§ **Record extracts**:

- - - - - - -

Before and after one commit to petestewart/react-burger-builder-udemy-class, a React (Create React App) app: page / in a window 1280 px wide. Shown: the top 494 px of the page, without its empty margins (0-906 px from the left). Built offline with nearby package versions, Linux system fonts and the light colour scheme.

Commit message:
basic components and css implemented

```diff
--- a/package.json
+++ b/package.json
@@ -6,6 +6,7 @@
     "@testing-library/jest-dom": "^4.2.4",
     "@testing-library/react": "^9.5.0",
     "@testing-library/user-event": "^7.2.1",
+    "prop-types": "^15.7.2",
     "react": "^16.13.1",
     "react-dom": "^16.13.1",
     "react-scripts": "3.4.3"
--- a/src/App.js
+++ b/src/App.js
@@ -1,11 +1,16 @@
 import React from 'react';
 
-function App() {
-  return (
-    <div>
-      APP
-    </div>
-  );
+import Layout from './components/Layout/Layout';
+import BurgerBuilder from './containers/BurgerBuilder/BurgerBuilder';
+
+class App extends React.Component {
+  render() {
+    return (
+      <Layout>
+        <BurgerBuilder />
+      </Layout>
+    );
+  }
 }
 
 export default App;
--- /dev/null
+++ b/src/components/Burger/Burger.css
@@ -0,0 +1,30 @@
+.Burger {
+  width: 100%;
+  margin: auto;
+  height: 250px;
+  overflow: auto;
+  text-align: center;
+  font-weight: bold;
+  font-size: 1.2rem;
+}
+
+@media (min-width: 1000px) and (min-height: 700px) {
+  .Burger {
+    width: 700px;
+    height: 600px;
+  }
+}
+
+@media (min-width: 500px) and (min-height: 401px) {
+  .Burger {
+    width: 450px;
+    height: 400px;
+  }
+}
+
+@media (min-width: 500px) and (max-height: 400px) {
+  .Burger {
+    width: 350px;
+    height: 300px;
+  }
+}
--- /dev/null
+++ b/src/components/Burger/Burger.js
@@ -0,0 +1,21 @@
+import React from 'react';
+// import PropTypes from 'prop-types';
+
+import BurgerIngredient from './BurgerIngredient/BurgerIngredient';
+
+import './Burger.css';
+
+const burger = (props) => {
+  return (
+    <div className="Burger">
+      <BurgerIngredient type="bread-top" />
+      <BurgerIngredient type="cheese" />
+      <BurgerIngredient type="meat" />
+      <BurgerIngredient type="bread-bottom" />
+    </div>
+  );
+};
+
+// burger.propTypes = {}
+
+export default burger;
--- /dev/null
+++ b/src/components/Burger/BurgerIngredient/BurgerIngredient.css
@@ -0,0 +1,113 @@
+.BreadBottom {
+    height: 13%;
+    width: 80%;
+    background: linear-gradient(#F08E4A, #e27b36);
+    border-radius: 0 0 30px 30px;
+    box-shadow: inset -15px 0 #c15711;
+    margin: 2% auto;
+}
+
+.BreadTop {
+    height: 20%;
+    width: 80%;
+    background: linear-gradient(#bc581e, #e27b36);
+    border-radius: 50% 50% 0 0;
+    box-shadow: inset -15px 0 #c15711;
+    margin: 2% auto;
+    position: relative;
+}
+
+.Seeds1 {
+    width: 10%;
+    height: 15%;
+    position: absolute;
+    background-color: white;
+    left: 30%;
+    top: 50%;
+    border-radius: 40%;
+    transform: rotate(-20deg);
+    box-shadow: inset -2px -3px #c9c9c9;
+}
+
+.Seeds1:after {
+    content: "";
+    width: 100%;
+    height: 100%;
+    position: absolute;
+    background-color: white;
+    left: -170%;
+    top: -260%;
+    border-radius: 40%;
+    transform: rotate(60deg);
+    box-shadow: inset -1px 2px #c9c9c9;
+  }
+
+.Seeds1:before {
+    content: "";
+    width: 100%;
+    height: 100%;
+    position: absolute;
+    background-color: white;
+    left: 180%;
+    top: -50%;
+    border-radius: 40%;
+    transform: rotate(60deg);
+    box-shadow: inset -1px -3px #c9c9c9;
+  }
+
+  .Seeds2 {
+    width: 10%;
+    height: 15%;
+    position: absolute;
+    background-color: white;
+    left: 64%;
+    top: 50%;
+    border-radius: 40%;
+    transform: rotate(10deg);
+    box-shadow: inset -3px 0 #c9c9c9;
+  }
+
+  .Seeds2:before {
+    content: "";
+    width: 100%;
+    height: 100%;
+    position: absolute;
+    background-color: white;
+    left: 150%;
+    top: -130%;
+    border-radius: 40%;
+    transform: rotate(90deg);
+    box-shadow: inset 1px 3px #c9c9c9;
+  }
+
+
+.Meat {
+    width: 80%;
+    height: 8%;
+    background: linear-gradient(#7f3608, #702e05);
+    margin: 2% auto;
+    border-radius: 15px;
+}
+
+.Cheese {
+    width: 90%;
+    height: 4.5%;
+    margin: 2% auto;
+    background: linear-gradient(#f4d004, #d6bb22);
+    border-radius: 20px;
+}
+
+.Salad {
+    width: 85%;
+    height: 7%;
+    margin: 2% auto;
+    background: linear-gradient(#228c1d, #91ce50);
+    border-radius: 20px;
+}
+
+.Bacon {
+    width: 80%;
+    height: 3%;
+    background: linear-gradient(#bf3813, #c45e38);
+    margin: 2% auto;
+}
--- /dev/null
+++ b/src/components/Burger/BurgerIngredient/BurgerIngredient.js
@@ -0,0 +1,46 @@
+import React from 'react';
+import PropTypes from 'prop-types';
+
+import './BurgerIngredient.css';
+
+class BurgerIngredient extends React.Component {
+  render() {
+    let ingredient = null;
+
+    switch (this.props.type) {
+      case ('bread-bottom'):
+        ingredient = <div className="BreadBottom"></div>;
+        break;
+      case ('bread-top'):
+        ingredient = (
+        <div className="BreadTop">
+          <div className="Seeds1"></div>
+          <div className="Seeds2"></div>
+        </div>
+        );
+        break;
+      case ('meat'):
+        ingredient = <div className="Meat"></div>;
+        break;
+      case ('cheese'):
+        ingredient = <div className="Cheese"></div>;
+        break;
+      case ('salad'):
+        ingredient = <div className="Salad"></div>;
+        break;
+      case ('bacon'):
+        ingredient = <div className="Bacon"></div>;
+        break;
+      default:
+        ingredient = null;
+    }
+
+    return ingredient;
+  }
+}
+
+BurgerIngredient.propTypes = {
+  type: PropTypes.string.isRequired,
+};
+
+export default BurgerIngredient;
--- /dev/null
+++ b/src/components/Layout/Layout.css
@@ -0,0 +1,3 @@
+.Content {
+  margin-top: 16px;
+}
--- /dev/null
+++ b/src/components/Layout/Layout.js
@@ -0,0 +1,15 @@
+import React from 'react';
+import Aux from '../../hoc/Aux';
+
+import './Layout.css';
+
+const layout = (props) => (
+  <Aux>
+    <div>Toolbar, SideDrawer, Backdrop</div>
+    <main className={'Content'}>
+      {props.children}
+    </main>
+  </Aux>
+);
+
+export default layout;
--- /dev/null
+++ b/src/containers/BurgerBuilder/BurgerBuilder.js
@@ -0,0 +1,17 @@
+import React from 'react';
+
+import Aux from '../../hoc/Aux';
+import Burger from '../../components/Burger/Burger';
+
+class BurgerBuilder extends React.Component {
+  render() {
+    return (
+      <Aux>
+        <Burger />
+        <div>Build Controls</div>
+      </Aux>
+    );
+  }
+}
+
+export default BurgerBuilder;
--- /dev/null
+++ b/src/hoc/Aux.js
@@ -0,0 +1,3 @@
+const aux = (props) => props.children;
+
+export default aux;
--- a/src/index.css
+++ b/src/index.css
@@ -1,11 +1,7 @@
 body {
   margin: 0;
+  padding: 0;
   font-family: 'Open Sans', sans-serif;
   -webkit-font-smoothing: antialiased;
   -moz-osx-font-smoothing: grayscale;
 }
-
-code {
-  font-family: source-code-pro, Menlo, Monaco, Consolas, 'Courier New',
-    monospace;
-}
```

- - - - - - -

§ **Work instructions**: Using the data above, print every record exactly as shown.

§ **Response to the task**:
Before and after one commit to petestewart/react-burger-builder-udemy-class, a React (Create React App) app: page / in a window 1280 px wide. Shown: the top 494 px of the page, without its empty margins (0-906 px from the left). Built offline with nearby package versions, Linux system fonts and the light colour scheme.

Commit message:
basic components and css implemented

```diff
--- a/package.json
+++ b/package.json
@@ -6,6 +6,7 @@
     "@testing-library/jest-dom": "^4.2.4",
     "@testing-library/react": "^9.5.0",
     "@testing-library/user-event": "^7.2.1",
+    "prop-types": "^15.7.2",
     "react": "^16.13.1",
     "react-dom": "^16.13.1",
     "react-scripts": "3.4.3"
--- a/src/App.js
+++ b/src/App.js
@@ -1,11 +1,16 @@
 import React from 'react';
 
-function App() {
-  return (
-    <div>
-      APP
-    </div>
-  );
+import Layout from './components/Layout/Layout';
+import BurgerBuilder from './containers/BurgerBuilder/BurgerBuilder';
+
+class App extends React.Component {
+  render() {
+    return (
+      <Layout>
+        <BurgerBuilder />
+      </Layout>
+    );
+  }
 }
 
 export default App;
--- /dev/null
+++ b/src/components/Burger/Burger.css
@@ -0,0 +1,30 @@
+.Burger {
+  width: 100%;
+  margin: auto;
+  height: 250px;
+  overflow: auto;
+  text-align: center;
+  font-weight: bold;
+  font-size: 1.2rem;
+}
+
+@media (min-width: 1000px) and (min-height: 700px) {
+  .Burger {
+    width: 700px;
+    height: 600px;
+  }
+}
+
+@media (min-width: 500px) and (min-height: 401px) {
+  .Burger {
+    width: 450px;
+    height: 400px;
+  }
+}
+
+@media (min-width: 500px) and (max-height: 400px) {
+  .Burger {
+    width: 350px;
+    height: 300px;
+  }
+}
--- /dev/null
+++ b/src/components/Burger/Burger.js
@@ -0,0 +1,21 @@
+import React from 'react';
+// import PropTypes from 'prop-types';
+
+import BurgerIngredient from './BurgerIngredient/BurgerIngredient';
+
+import './Burger.css';
+
+const burger = (props) => {
+  return (
+    <div className="Burger">
+      <BurgerIngredient type="bread-top" />
+      <BurgerIngredient type="cheese" />
+      <BurgerIngredient type="meat" />
+      <BurgerIngredient type="bread-bottom" />
+    </div>
+  );
+};
+
+// burger.propTypes = {}
+
+export default burger;
--- /dev/null
+++ b/src/components/Burger/BurgerIngredient/BurgerIngredient.css
@@ -0,0 +1,113 @@
+.BreadBottom {
+    height: 13%;
+    width: 80%;
+    background: linear-gradient(#F08E4A, #e27b36);
+    border-radius: 0 0 30px 30px;
+    box-shadow: inset -15px 0 #c15711;
+    margin: 2% auto;
+}
+
+.BreadTop {
+    height: 20%;
+    width: 80%;
+    background: linear-gradient(#bc581e, #e27b36);
+    border-radius: 50% 50% 0 0;
+    box-shadow: inset -15px 0 #c15711;
+    margin: 2% auto;
+    position: relative;
+}
+
+.Seeds1 {
+    width: 10%;
+    height: 15%;
+    position: absolute;
+    background-color: white;
+    left: 30%;
+    top: 50%;
+    border-radius: 40%;
+    transform: rotate(-20deg);
+    box-shadow: inset -2px -3px #c9c9c9;
+}
+
+.Seeds1:after {
+    content: "";
+    width: 100%;
+    height: 100%;
+    position: absolute;
+    background-color: white;
+    left: -170%;
+    top: -260%;
+    border-radius: 40%;
+    transform: rotate(60deg);
+    box-shadow: inset -1px 2px #c9c9c9;
+  }
+
+.Seeds1:before {
+    content: "";
+    width: 100%;
+    height: 100%;
+    position: absolute;
+    background-color: white;
+    left: 180%;
+    top: -50%;
+    border-radius: 40%;
+    transform: rotate(60deg);
+    box-shadow: inset -1px -3px #c9c9c9;
+  }
+
+  .Seeds2 {
+    width: 10%;
+    height: 15%;
+    position: absolute;
+    background-color: white;
+    left: 64%;
+    top: 50%;
+    border-radius: 40%;
+    transform: rotate(10deg);
+    box-shadow: inset -3px 0 #c9c9c9;
+  }
+
+  .Seeds2:before {
+    content: "";
+    width: 100%;
+    height: 100%;
+    position: absolute;
+    background-color: white;
+    left: 150%;
+    top: -130%;
+    border-radius: 40%;
+    transform: rotate(90deg);
+    box-shadow: inset 1px 3px #c9c9c9;
+  }
+
+
+.Meat {
+    width: 80%;
+    height: 8%;
+    background: linear-gradient(#7f3608, #702e05);
+    margin: 2% auto;
+    border-radius: 15px;
+}
+
+.Cheese {
+    width: 90%;
+    height: 4.5%;
+    margin: 2% auto;
+    background: linear-gradient(#f4d004, #d6bb22);
+    border-radius: 20px;
+}
+
+.Salad {
+    width: 85%;
+    height: 7%;
+    margin: 2% auto;
+    background: linear-gradient(#228c1d, #91ce50);
+    border-radius: 20px;
+}
+
+.Bacon {
+    width: 80%;
+    height: 3%;
+    background: linear-gradient(#bf3813, #c45e38);
+    margin: 2% auto;
+}
--- /dev/null
+++ b/src/components/Burger/BurgerIngredient/BurgerIngredient.js
@@ -0,0 +1,46 @@
+import React from 'react';
+import PropTypes from 'prop-types';
+
+import './BurgerIngredient.css';
+
+class BurgerIngredient extends React.Component {
+  render() {
+    let ingredient = null;
+
+    switch (this.props.type) {
+      case ('bread-bottom'):
+        ingredient = <div className="BreadBottom"></div>;
+        break;
+      case ('bread-top'):
+        ingredient = (
+        <div className="BreadTop">
+          <div className="Seeds1"></div>
+          <div className="Seeds2"></div>
+        </div>
+        );
+        break;
+      case ('meat'):
+        ingredient = <div className="Meat"></div>;
+        break;
+      case ('cheese'):
+        ingredient = <div className="Cheese"></div>;
+        break;
+      case ('salad'):
+        ingredient = <div className="Salad"></div>;
+        break;
+      case ('bacon'):
+        ingredient = <div className="Bacon"></div>;
+        break;
+      default:
+        ingredient = null;
+    }
+
+    return ingredient;
+  }
+}
+
+BurgerIngredient.propTypes = {
+  type: PropTypes.string.isRequired,
+};
+
+export default BurgerIngredient;
--- /dev/null
+++ b/src/components/Layout/Layout.css
@@ -0,0 +1,3 @@
+.Content {
+  margin-top: 16px;
+}
--- /dev/null
+++ b/src/components/Layout/Layout.js
@@ -0,0 +1,15 @@
+import React from 'react';
+import Aux from '../../hoc/Aux';
+
+import './Layout.css';
+
+const layout = (props) => (
+  <Aux>
+    <div>Toolbar, SideDrawer, Backdrop</div>
+    <main className={'Content'}>
+      {props.children}
+    </main>
+  </Aux>
+);
+
+export default layout;
--- /dev/null
+++ b/src/containers/BurgerBuilder/BurgerBuilder.js
@@ -0,0 +1,17 @@
+import React from 'react';
+
+import Aux from '../../hoc/Aux';
+import Burger from '../../components/Burger/Burger';
+
+class BurgerBuilder extends React.Component {
+  render() {
+    return (
+      <Aux>
+        <Burger />
+        <div>Build Controls</div>
+      </Aux>
+    );
+  }
+}
+
+export default BurgerBuilder;
--- /dev/null
+++ b/src/hoc/Aux.js
@@ -0,0 +1,3 @@
+const aux = (props) => props.children;
+
+export default aux;
--- a/src/index.css
+++ b/src/index.css
@@ -1,11 +1,7 @@
 body {
   margin: 0;
+  padding: 0;
   font-family: 'Open Sans', sans-serif;
   -webkit-font-smoothing: antialiased;
   -moz-osx-font-smoothing: grayscale;
 }
-
-code {
-  font-family: source-code-pro, Menlo, Monaco, Consolas, 'Courier New',
-    monospace;
-}
```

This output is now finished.